### ASSIGNMENT
Spot each line in the data below containing "AbstractChannelHandlerContext" and copy it.

━━━ DATA EXTRACTS

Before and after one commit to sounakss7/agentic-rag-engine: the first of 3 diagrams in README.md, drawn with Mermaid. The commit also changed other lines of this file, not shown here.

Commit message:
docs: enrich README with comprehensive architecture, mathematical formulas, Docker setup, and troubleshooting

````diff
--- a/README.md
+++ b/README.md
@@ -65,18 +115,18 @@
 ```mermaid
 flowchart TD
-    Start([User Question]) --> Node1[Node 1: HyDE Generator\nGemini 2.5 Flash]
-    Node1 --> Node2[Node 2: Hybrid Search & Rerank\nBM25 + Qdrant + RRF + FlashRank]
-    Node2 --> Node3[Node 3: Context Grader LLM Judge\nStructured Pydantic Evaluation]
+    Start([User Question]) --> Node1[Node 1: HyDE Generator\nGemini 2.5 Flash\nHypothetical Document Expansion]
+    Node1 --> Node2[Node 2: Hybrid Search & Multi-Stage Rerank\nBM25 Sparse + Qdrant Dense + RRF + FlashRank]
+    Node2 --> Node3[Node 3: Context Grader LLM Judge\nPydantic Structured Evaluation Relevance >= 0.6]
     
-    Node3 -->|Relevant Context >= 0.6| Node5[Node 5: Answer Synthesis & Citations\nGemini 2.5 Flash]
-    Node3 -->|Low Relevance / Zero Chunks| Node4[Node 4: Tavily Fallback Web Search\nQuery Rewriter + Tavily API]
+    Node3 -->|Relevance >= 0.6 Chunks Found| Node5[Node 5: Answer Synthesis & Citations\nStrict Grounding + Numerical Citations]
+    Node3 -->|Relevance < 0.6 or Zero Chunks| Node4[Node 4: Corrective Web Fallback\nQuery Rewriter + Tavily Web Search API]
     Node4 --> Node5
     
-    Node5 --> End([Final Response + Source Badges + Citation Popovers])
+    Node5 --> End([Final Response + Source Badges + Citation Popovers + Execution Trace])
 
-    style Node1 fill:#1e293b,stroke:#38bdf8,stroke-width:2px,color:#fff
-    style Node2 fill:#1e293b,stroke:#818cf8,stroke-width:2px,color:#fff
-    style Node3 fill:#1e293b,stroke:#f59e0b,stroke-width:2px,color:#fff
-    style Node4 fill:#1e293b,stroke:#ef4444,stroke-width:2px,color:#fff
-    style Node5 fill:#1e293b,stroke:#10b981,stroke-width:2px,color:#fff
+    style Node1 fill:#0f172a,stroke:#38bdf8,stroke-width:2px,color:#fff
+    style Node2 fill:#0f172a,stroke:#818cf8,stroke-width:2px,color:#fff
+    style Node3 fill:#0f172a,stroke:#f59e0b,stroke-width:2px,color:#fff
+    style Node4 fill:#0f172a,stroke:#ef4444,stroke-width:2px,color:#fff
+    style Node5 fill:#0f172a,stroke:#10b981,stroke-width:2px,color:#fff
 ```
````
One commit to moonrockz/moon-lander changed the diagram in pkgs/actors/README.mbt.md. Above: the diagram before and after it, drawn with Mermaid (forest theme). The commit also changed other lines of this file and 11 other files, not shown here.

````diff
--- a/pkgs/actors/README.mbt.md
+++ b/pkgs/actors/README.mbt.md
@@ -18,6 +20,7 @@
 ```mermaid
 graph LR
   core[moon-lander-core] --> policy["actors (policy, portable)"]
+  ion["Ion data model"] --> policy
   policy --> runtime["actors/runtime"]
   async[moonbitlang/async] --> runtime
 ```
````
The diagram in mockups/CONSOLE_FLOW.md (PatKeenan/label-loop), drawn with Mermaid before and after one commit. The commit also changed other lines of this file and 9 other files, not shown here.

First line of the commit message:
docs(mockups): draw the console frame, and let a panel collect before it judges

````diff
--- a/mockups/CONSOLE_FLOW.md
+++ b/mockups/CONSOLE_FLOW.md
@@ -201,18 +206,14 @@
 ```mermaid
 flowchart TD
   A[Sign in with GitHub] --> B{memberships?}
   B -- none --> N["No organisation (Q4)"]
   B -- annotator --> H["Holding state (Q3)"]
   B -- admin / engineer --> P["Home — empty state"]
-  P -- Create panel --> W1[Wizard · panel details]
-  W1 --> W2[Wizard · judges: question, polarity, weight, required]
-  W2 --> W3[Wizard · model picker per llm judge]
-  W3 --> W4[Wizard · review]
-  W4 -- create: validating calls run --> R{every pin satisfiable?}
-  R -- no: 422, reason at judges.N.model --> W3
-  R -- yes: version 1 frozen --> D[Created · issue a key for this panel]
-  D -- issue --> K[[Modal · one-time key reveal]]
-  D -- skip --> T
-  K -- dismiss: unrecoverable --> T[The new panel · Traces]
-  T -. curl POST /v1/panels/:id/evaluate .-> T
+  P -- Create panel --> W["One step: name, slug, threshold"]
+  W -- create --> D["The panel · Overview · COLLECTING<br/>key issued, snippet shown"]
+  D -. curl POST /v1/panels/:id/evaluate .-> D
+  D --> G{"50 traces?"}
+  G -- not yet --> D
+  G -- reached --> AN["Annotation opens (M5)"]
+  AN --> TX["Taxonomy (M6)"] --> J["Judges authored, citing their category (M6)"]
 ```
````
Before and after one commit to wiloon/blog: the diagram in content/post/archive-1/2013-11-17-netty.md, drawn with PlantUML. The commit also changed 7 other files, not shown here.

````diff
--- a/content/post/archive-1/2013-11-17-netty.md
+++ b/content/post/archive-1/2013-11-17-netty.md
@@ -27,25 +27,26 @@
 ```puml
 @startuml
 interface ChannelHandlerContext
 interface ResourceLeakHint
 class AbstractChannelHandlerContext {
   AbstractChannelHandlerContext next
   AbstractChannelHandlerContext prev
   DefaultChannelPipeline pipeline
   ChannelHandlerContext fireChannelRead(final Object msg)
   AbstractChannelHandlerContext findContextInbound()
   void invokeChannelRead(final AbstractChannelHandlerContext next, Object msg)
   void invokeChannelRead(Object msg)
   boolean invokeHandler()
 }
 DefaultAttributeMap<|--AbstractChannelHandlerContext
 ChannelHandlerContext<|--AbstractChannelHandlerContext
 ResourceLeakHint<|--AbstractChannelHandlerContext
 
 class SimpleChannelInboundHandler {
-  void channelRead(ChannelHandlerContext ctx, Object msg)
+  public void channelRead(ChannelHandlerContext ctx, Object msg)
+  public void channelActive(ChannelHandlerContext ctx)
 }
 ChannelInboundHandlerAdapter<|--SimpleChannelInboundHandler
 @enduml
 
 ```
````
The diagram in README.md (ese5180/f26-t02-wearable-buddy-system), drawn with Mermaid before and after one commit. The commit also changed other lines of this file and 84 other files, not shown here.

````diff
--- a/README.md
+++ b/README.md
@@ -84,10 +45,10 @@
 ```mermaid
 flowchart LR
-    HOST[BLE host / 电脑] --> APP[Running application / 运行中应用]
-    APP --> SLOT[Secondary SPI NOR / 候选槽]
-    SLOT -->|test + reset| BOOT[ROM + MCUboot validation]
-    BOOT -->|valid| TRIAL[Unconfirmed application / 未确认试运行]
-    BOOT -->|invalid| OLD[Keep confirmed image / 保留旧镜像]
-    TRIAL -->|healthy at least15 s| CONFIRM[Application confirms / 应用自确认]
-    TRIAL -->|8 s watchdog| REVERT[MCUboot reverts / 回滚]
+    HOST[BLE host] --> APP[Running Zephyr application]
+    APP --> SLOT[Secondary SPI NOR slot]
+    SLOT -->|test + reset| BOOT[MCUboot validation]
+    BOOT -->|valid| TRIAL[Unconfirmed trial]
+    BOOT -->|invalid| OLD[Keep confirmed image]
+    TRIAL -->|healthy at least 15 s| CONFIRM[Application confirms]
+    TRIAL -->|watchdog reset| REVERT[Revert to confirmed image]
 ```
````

━━━━━━

### RESULT OF THIS EXERCISE
 class AbstractChannelHandlerContext {
   AbstractChannelHandlerContext next
   AbstractChannelHandlerContext prev
   AbstractChannelHandlerContext findContextInbound()
   void invokeChannelRead(final AbstractChannelHandlerContext next, Object msg)
 DefaultAttributeMap<|--AbstractChannelHandlerContext
 ChannelHandlerContext<|--AbstractChannelHandlerContext
 ResourceLeakHint<|--AbstractChannelHandlerContext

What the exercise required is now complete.